Wednesday, October 18, 2017

Follow SDSU  Follow SDSU on Twitter Follow SDSU on Facebook Follow SDSU on Google+ SDSU RSS Feed

Huma Ahmed-Ghosh (Credit: KPBS) Huma Ahmed-Ghosh (Credit: KPBS)
 


Off the Beaten Course: GEN S 480

This course explores citizenship and social responsibility through research and community engagement.
By SDSU News Team
 

Off the Beaten Course is a series that delves into SDSU's course catalog to share unique and non-traditional classes.

Course title: Engaged Citizenship and Social Responsibility
Instructor's name: Huma Ahmed-Ghosh, professor, Department of Women’s Studies

1) What inspired the creation of this course?

I was approached by the Division of Undergraduate Studies (since renamed the Division of Academic Engagement and Student Achievement) about my interest in creating the course, and I jumped at the opportunity.

I strongly believe that students should be exposed to feminist activism and that community engagement is critical to their learning and maturing processes while at the university.

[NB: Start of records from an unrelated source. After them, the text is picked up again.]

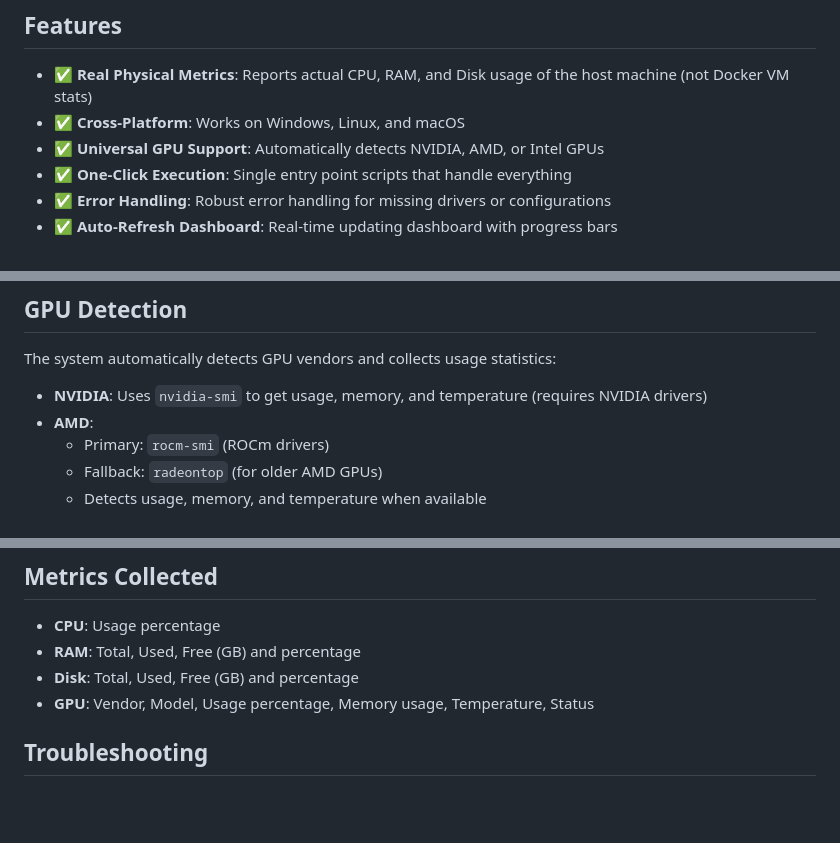
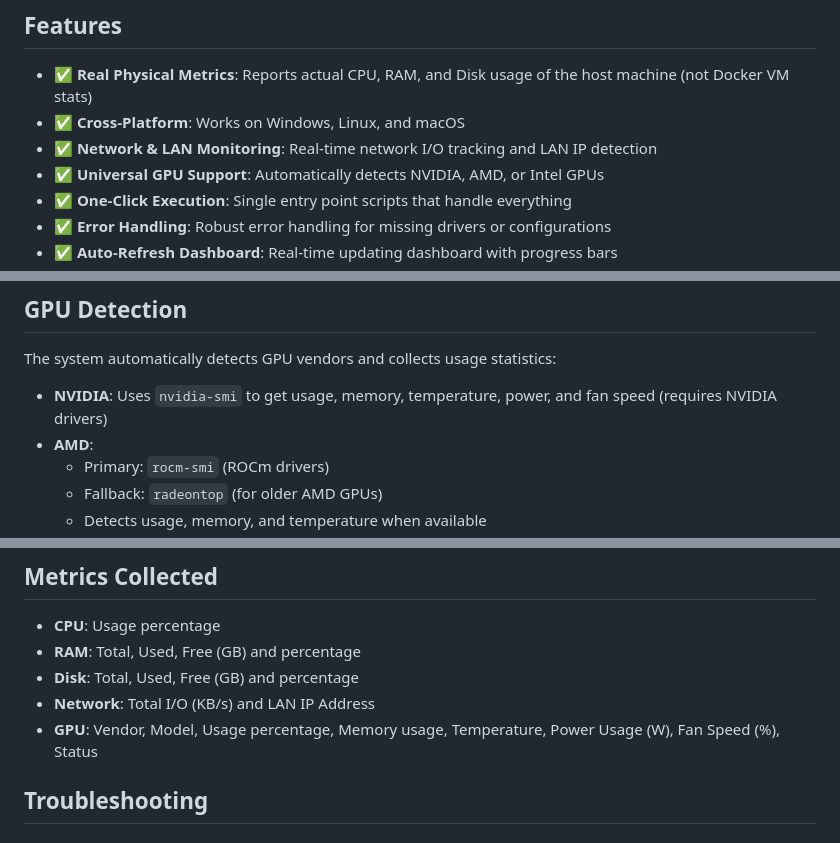
Before and after one commit to mokh-404/machine-usage, a Markdown page: README.md, 3 parts joined by grey strips. Rendered like a GitHub page; blank space fills up the shorter version.

```diff
--- a/README.md
+++ b/README.md
@@ -14,6 +14,7 @@ This solution uses a **Host-Agent Pattern**:
 
 - ✅ **Real Physical Metrics**: Reports actual CPU, RAM, and Disk usage of the host machine (not Docker VM stats)
 - ✅ **Cross-Platform**: Works on Windows, Linux, and macOS
+- ✅ **Network & LAN Monitoring**: Real-time network I/O tracking and LAN IP detection
 - ✅ **Universal GPU Support**: Automatically detects NVIDIA, AMD, or Intel GPUs
 - ✅ **One-Click Execution**: Single entry point scripts that handle everything
 - ✅ **Error Handling**: Robust error handling for missing drivers or configurations
@@ -74,7 +75,7 @@ The launcher will:
 
 The system automatically detects GPU vendors and collects usage statistics:
 
-- **NVIDIA**: Uses `nvidia-smi` to get usage, memory, and temperature (requires NVIDIA drivers)
+- **NVIDIA**: Uses `nvidia-smi` to get usage, memory, temperature, power, and fan speed (requires NVIDIA drivers)
 - **AMD**:
   - Primary: `rocm-smi` (ROCm drivers)
   - Fallback: `radeontop` (for older AMD GPUs)
@@ -91,7 +92,8 @@ The system automatically detects GPU vendors and collects usage statistics:
 - **CPU**: Usage percentage
 - **RAM**: Total, Used, Free (GB) and percentage
 - **Disk**: Total, Used, Free (GB) and percentage
-- **GPU**: Vendor, Model, Usage percentage, Memory usage, Temperature, Status
+- **Network**: Total I/O (KB/s) and LAN IP Address
+- **GPU**: Vendor, Model, Usage percentage, Memory usage, Temperature, Power Usage (W), Fan Speed (%), Status
 
 ## Troubleshooting
 
```
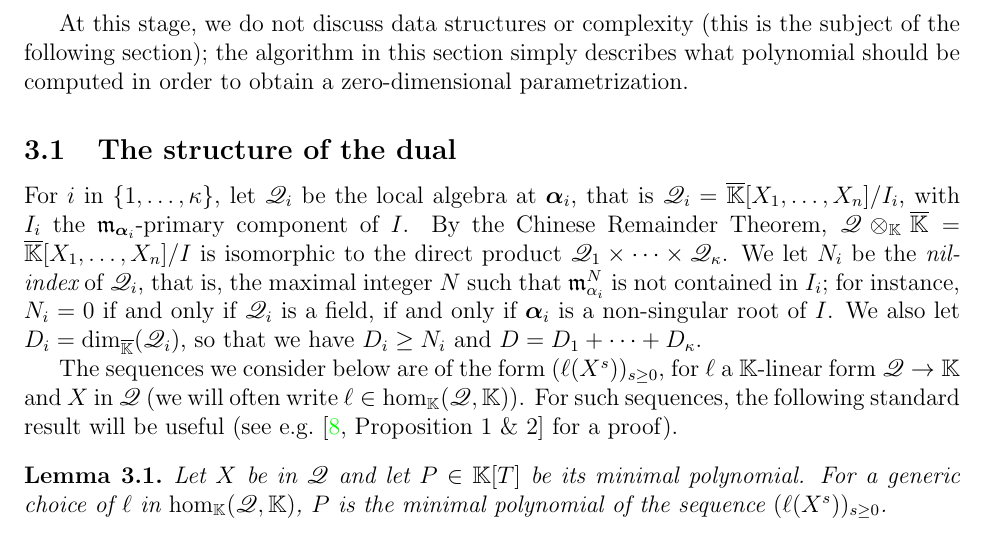
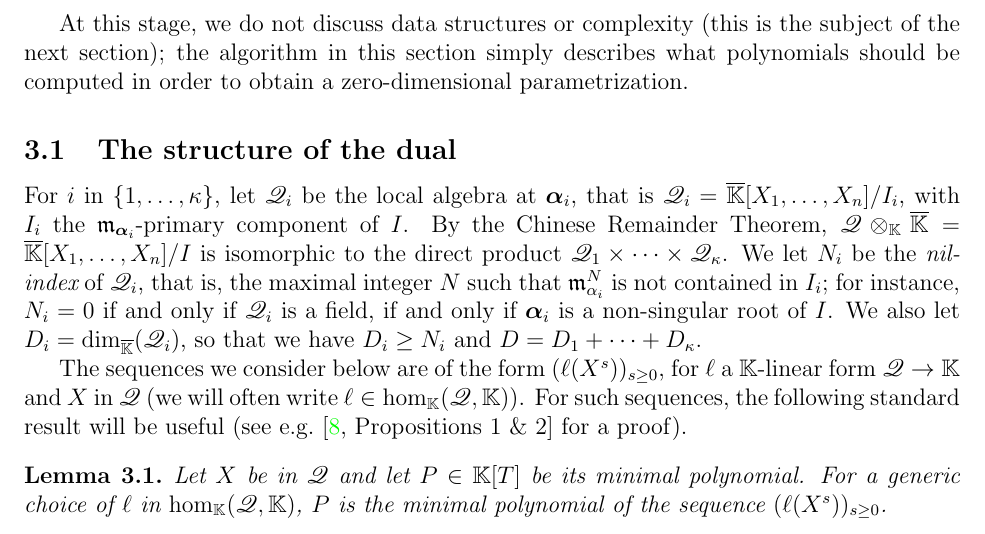
Before and after one commit to ke456/block-sparse-FGLM, a LaTeX thesis (thesis/thesis.tex): part of page 15 of 46, cut so that both start at the same text. Compiled offline with pdfLaTeX.

Commit message:
minor typo

```diff
--- a/thesis/thesis.tex
+++ b/thesis/thesis.tex
@@ -1167,8 +1167,8 @@ those in~\cite{Rouillier99}, which were devoted to computations
 with the trace linear form $\residueI\to\K$.
 
 At this stage, we do not discuss data structures or complexity (this
-is the subject of the following section); the algorithm in this
-section simply describes what polynomial should be computed in order
+is the subject of the next section); the algorithm in this
+section simply describes what polynomials should be computed in order
 to obtain a zero-dimensional parametrization.
 
 %%%%%%%%%%%%%%%%%%%%%%%%%%%%%%%%%%%%%%%%%%%%%%%%%%%%%%%%%%%%
@@ -1190,7 +1190,7 @@ The sequences we consider below are of the form $(\ell(\lf^s))_{s \ge
   0}$, for $\ell$ a $\K$-linear form $\residueI \to \K$ and $\lf$ in $\residueI$
 (we will often write $\ell \in {\rm hom}_\K(\residueI,\K)$). For
 such sequences, the following standard result will be useful
-(see e.g.~\cite[Proposition~1 \& 2]{BoSaSc03} for a proof).
+(see e.g.~\cite[Propositions~1 \& 2]{BoSaSc03} for a proof).
 \begin{lemma}\label{lemma:minpoly}
   Let $\lf$ be in $\residueI$ and let $P \in \K[T]$ be its minimal
   polynomial. For a generic choice of $\ell$ in ${\rm hom}_\K(\residueI,\K)$,
```
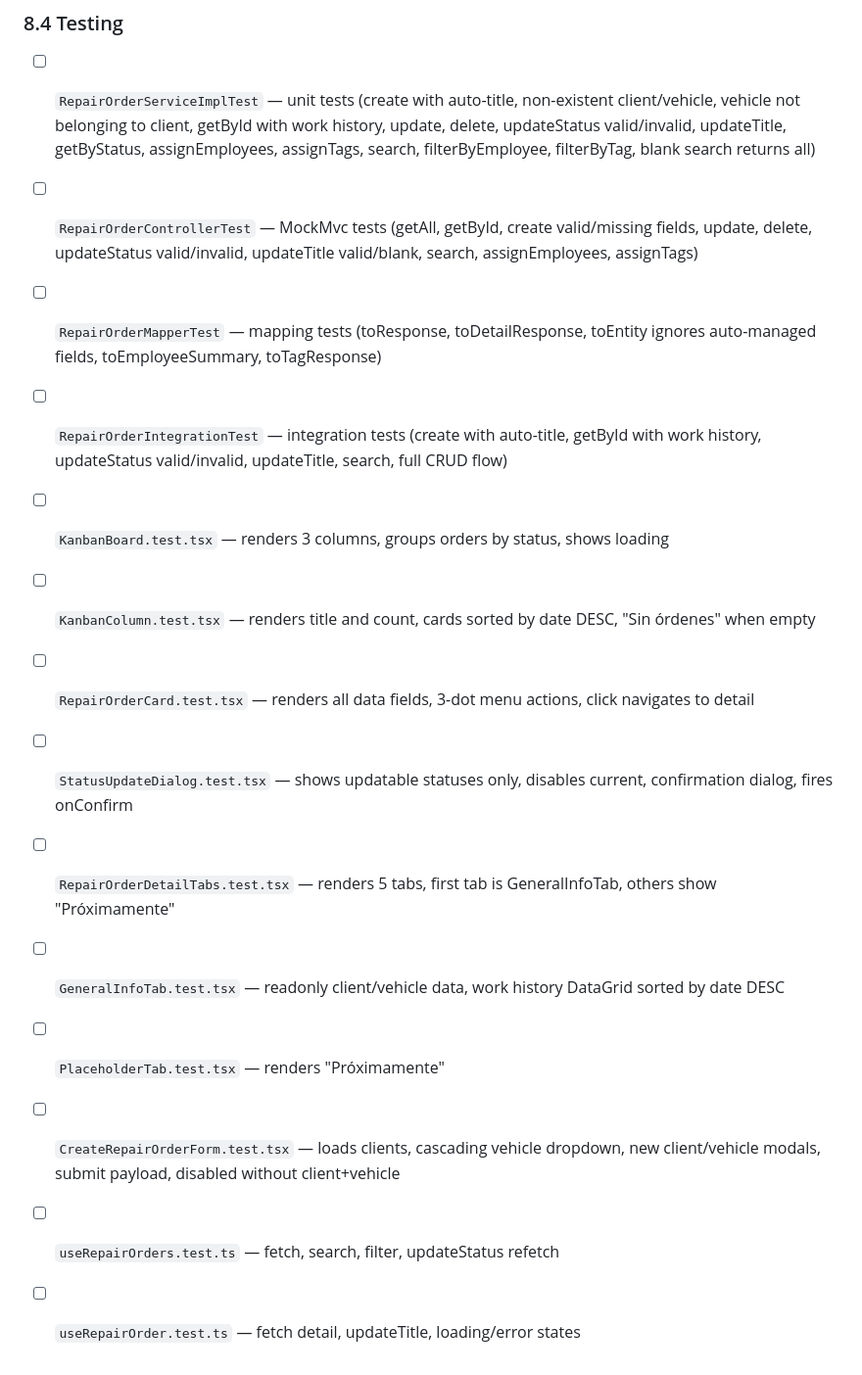
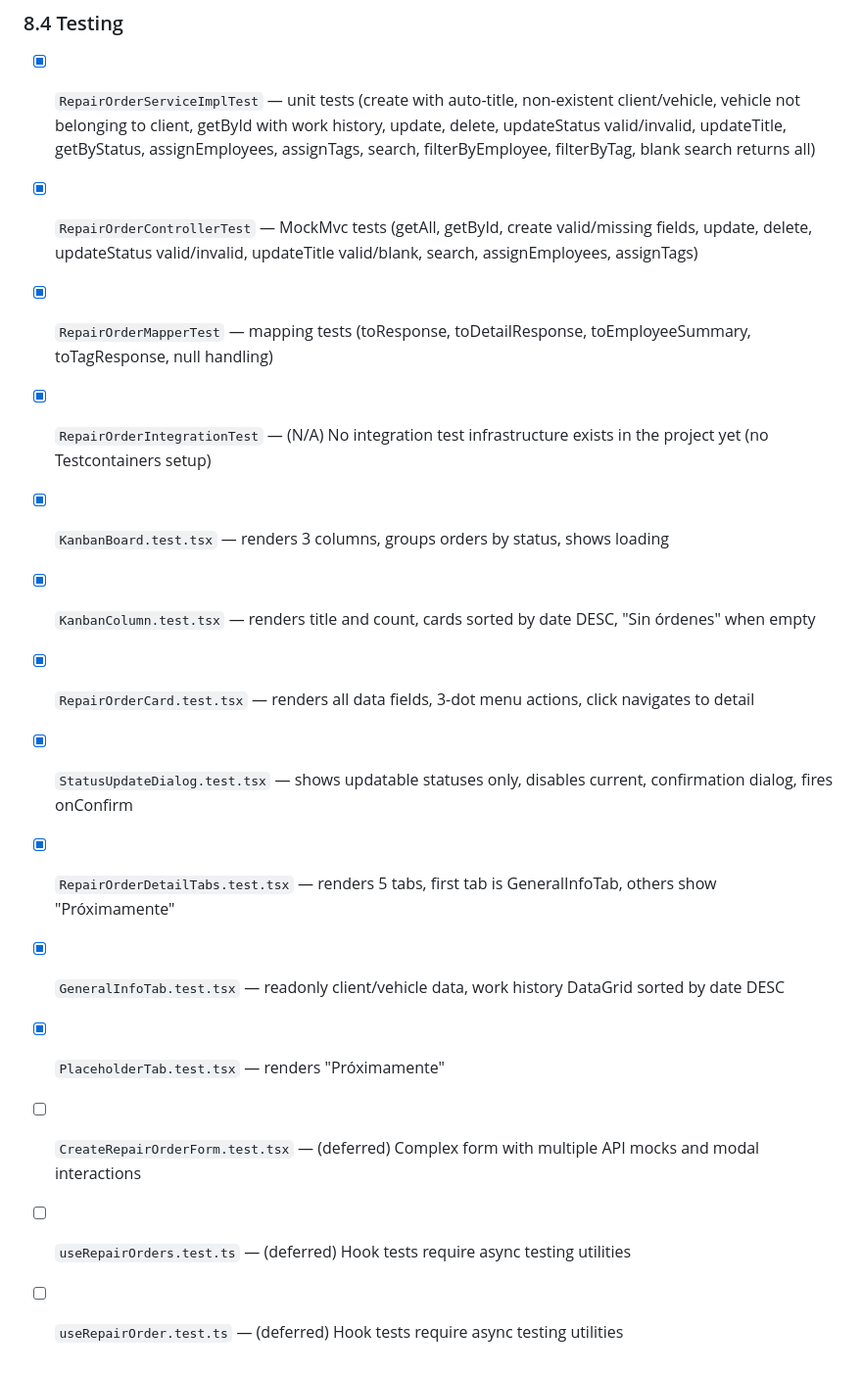
Before and after one commit to mrcdevv/autotech, a Markdown page: docs/specs/06-ordenes-trabajo.md, the part around one of its changes. Shown at 98% size. Rendered like a GitHub page.

```diff
--- a/docs/specs/06-ordenes-trabajo.md
+++ b/docs/specs/06-ordenes-trabajo.md
@@ -2342,17 +2342,17 @@ pages/
 
 ### 8.4 Testing
 
-- [ ] `RepairOrderServiceImplTest` — unit tests (create with auto-title, non-existent client/vehicle, vehicle not belonging to client, getById with work history, update, delete, updateStatus valid/invalid, updateTitle, getByStatus, assignEmployees, assignTags, search, filterByEmployee, filterByTag, blank search returns all)
-- [ ] `RepairOrderControllerTest` — MockMvc tests (getAll, getById, create valid/missing fields, update, delete, updateStatus valid/invalid, updateTitle valid/blank, search, assignEmployees, assignTags)
-- [ ] `RepairOrderMapperTest` — mapping tests (toResponse, toDetailResponse, toEntity ignores auto-managed fields, toEmployeeSummary, toTagResponse)
-- [ ] `RepairOrderIntegrationTest` — integration tests (create with auto-title, getById with work history, updateStatus valid/invalid, updateTitle, search, full CRUD flow)
-- [ ] `KanbanBoard.test.tsx` — renders 3 columns, groups orders by status, shows loading
-- [ ] `KanbanColumn.test.tsx` — renders title and count, cards sorted by date DESC, "Sin órdenes" when empty
-- [ ] `RepairOrderCard.test.tsx` — renders all data fields, 3-dot menu actions, click navigates to detail
-- [ ] `StatusUpdateDialog.test.tsx` — shows updatable statuses only, disables current, confirmation dialog, fires onConfirm
-- [ ] `RepairOrderDetailTabs.test.tsx` — renders 5 tabs, first tab is GeneralInfoTab, others show "Próximamente"
-- [ ] `GeneralInfoTab.test.tsx` — readonly client/vehicle data, work history DataGrid sorted by date DESC
-- [ ] `PlaceholderTab.test.tsx` — renders "Próximamente"
-- [ ] `CreateRepairOrderForm.test.tsx` — loads clients, cascading vehicle dropdown, new client/vehicle modals, submit payload, disabled without client+vehicle
-- [ ] `useRepairOrders.test.ts` — fetch, search, filter, updateStatus refetch
-- [ ] `useRepairOrder.test.ts` — fetch detail, updateTitle, loading/error states
+- [x] `RepairOrderServiceImplTest` — unit tests (create with auto-title, non-existent client/vehicle, vehicle not belonging to client, getById with work history, update, delete, updateStatus valid/invalid, updateTitle, getByStatus, assignEmployees, assignTags, search, filterByEmployee, filterByTag, blank search returns all)
+- [x] `RepairOrderControllerTest` — MockMvc tests (getAll, getById, create valid/missing fields, update, delete, updateStatus valid/invalid, updateTitle valid/blank, search, assignEmployees, assignTags)
+- [x] `RepairOrderMapperTest` — mapping tests (toResponse, toDetailResponse, toEmployeeSummary, toTagResponse, null handling)
+- [x] `RepairOrderIntegrationTest` — (N/A) No integration test infrastructure exists in the project yet (no Testcontainers setup)
+- [x] `KanbanBoard.test.tsx` — renders 3 columns, groups orders by status, shows loading
+- [x] `KanbanColumn.test.tsx` — renders title and count, cards sorted by date DESC, "Sin órdenes" when empty
+- [x] `RepairOrderCard.test.tsx` — renders all data fields, 3-dot menu actions, click navigates to detail
+- [x] `StatusUpdateDialog.test.tsx` — shows updatable statuses only, disables current, confirmation dialog, fires onConfirm
+- [x] `RepairOrderDetailTabs.test.tsx` — renders 5 tabs, first tab is GeneralInfoTab, others show "Próximamente"
+- [x] `GeneralInfoTab.test.tsx` — readonly client/vehicle data, work history DataGrid sorted by date DESC
+- [x] `PlaceholderTab.test.tsx` — renders "Próximamente"
+- [ ] `CreateRepairOrderForm.test.tsx` — (deferred) Complex form with multiple API mocks and modal interactions
+- [ ] `useRepairOrders.test.ts` — (deferred) Hook tests require async testing utilities
+- [ ] `useRepairOrder.test.ts` — (deferred) Hook tests require async testing utilities
```
Also changed, not shown: other parts of docs/specs/06-ordenes-trabajo.md (+77 -77 lines).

Given my research, teaching and community engagement experiences with women in Afghanistan and the Afghan community in San Diego, I felt that this would be the perfect opportunity to expose SDSU students to the growing refugee community in San Diego and to bridge their in-class learning with real-life experiences of refugee women in San Diego.

2) What can students expect to learn from this course?

This course has had a transformative impact on students. They learn how to conduct research among refugee women and men tailored to the requirements of the refugee organizations and their own interests. Students learn to interact with a demographic different from theirs and to engage in community development at a level where they feel they are making a difference. Besides rigorous academic training in research methods, they also acquire grant-writing skills. Having conducted research in Afghanistan on conflict and its impact on Afghan women, I am able to share my experiences and knowledge of war zones with the students to better situate their understanding of refugees.

3) What makes this course different from similar courses?

This course is very different from all other courses SDSU students take because they are plunged into a community they did not know existed on their doorsteps. This course is like a mini-study abroad experience.

Students conduct research in a community among people who look differently, dress differently, eat differently and speak differently. In this course, students get first-hand exposure to the refugee crisis in the world.

4) What’s your favorite thing about teaching this course?

I love teaching this course because it is the only course in which students intimately interact with the community of refugee women. The students are so humble, respectful and eager to learn. I see a side of them that I do not see in a classroom setting.

The students also get to know each other very well and work cooperatively on  their projects. I love seeing the eagerness with which students participate in refugee events that are not directly pertinent to the course, such as events for justice and refugee-hosted events to feed the homeless.

5) Why should students take this course?

Students should take courses that incorporate community engagement because the experience broadens their educational horizons. Such courses help students with hands-on learning by relating textbook knowledge to the everyday lives of people.